Thursday, 2 January 2014
A Final Reckoning by Susan Moody
So begins a prologue, though it's not identified as being anything. It's all in italics, which is annoying. The scene that unfolds is disjointed with chaotically inserted bits and pieces of dialogue like:
Don't! Stop! Mum! Please, Mummeee, oh don't! Ouch!...etc
Dialogue continues from various disembodied voices, interspersed with various forms of footsteps. It's effective because it feels like the reader is in a dark room when all this is occurring, creating a sense of confusion, always a necessary ingredient for fear.
Where do you begin a story like this one?
Not like that. This is preamble and is actually a really stupid question. Why is the author asking the reader about a story the reader has no idea about? Of course, I suspect it's a rhetorical question, but what's the purpose of being rhetorical? To introduce a narrator that has no idea how to tell a story, making an excuse up to ramble? If that's the case, I'm ready for closure - next book.
Next line and paragraph:
Do you start with your characters, build up a portrait of them, small accretions added for the reader: who they are, what they do, where they're're going, what they want?
That way, you make them known,...which holds the attention even before you launch into your story.
Um, wrong. Just because a writer shows there is a character in the story does not guarantee the reader's attention is held. I meet lots of real people, who actually bore me - people I insist on avoiding.
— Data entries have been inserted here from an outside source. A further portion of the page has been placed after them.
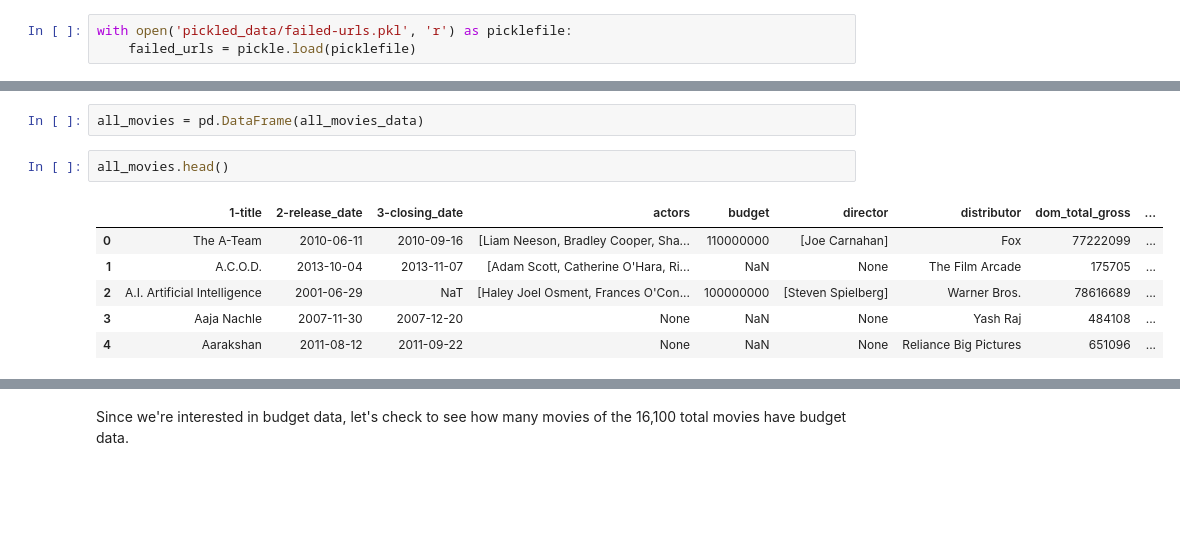
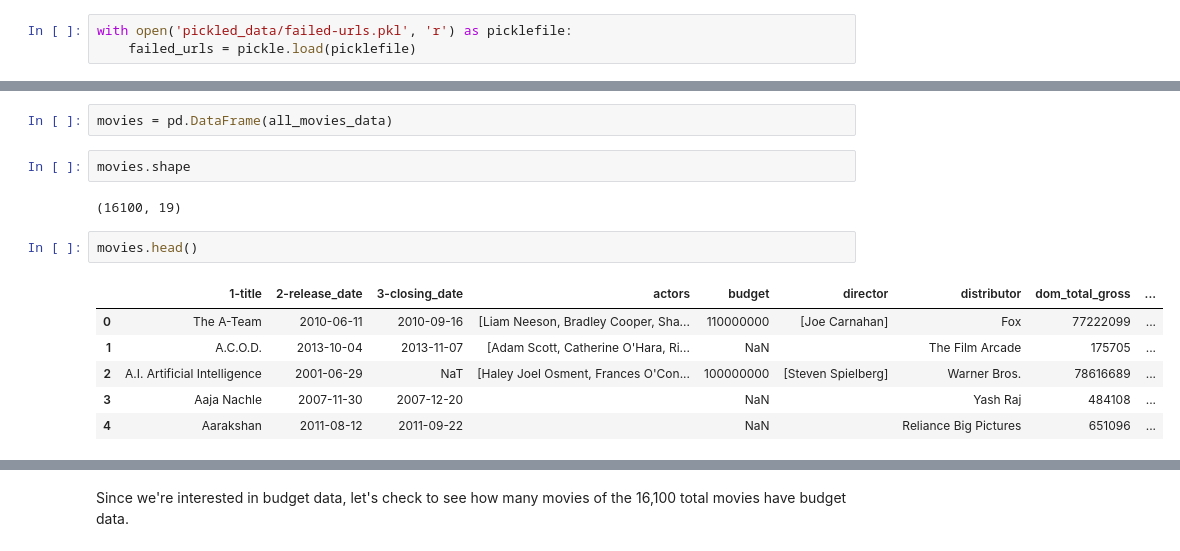
Before and after one commit to dianalam/movie-predictor, a Jupyter notebook: luther-analysis.ipynb, the cells around one changed output, grey strips where cells are left out. Drawn from its saved outputs; the diff is of its cells as text; blank space fills up the shorter version.

```diff
--- a/luther-analysis.ipynb
+++ b/luther-analysis.ipynb
@@ -30,11 +35,15 @@ print failed_urls
 # %%
-all_movies = pd.DataFrame(all_movies_data)
+movies = pd.DataFrame(all_movies_data)
+# %%
+movies.shape
+# %% [output]
+(16100, 19)
 # %%
-all_movies.head()
+movies.head()
 # %% [output]
 |  | 1-title | 2-release_date | 3-closing_date | actors | budget | director | distributor | dom_total_gross | ... |
 | 0 | The A-Team | 2010-06-11 | 2010-09-16 | [Liam Neeson, Bradley Cooper, Sha... | 110000000 | [Joe Carnahan] | Fox | 77222099 | ... |
-| 1 | A.C.O.D. | 2013-10-04 | 2013-11-07 | [Adam Scott, Catherine O'Hara, Ri... | NaN | None | The Film Arcade | 175705 | ... |
+| 1 | A.C.O.D. | 2013-10-04 | 2013-11-07 | [Adam Scott, Catherine O'Hara, Ri... | NaN |  | The Film Arcade | 175705 | ... |
 | 2 | A.I. Artificial Intelligence | 2001-06-29 | NaT | [Haley Joel Osment, Frances O'Con... | 100000000 | [Steven Spielberg] | Warner Bros. | 78616689 | ... |
-| 3 | Aaja Nachle | 2007-11-30 | 2007-12-20 | None | NaN | None | Yash Raj | 484108 | ... |
-| 4 | Aarakshan | 2011-08-12 | 2011-09-22 | None | NaN | None | Reliance Big Pictures | 651096 | ... |
+| 3 | Aaja Nachle | 2007-11-30 | 2007-12-20 |  | NaN |  | Yash Raj | 484108 | ... |
+| 4 | Aarakshan | 2011-08-12 | 2011-09-22 |  | NaN |  | Reliance Big Pictures | 651096 | ... |
```
Also changed, not shown: parts of 22 cells of this notebook, 5 other files.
So it's more likely than not that as soon as I get to know a character and all their cliches, I will be turned off. And whether you like to admit it or not, we all have these misanthropic tendencies towards strangers.
The next paragraph begins:
Or do you begin in medias res, plunging slap, bang into the defining events from which your narrative springs?
More preamble. All of this is to say basically there is a story that will start soon, but remember it is only a story. So thanks for wasting my time with musings on creative writing which reveal nothing.
Only after the first three paragraphs do we get the inkling of a story (things happening to people):
I was nearly thirteen when my sister died.
So the writer decides to begin with neither character portrayal or in medias res, but instead with a huge back story dump. Ah, I hope it felt good writing that out. From this point one realizes that one must shore oneself up for a long bout of back story dumping before a forward narrative presents itself - if at all.
Fortunately, I will never find out.
Verdict: Epic Fail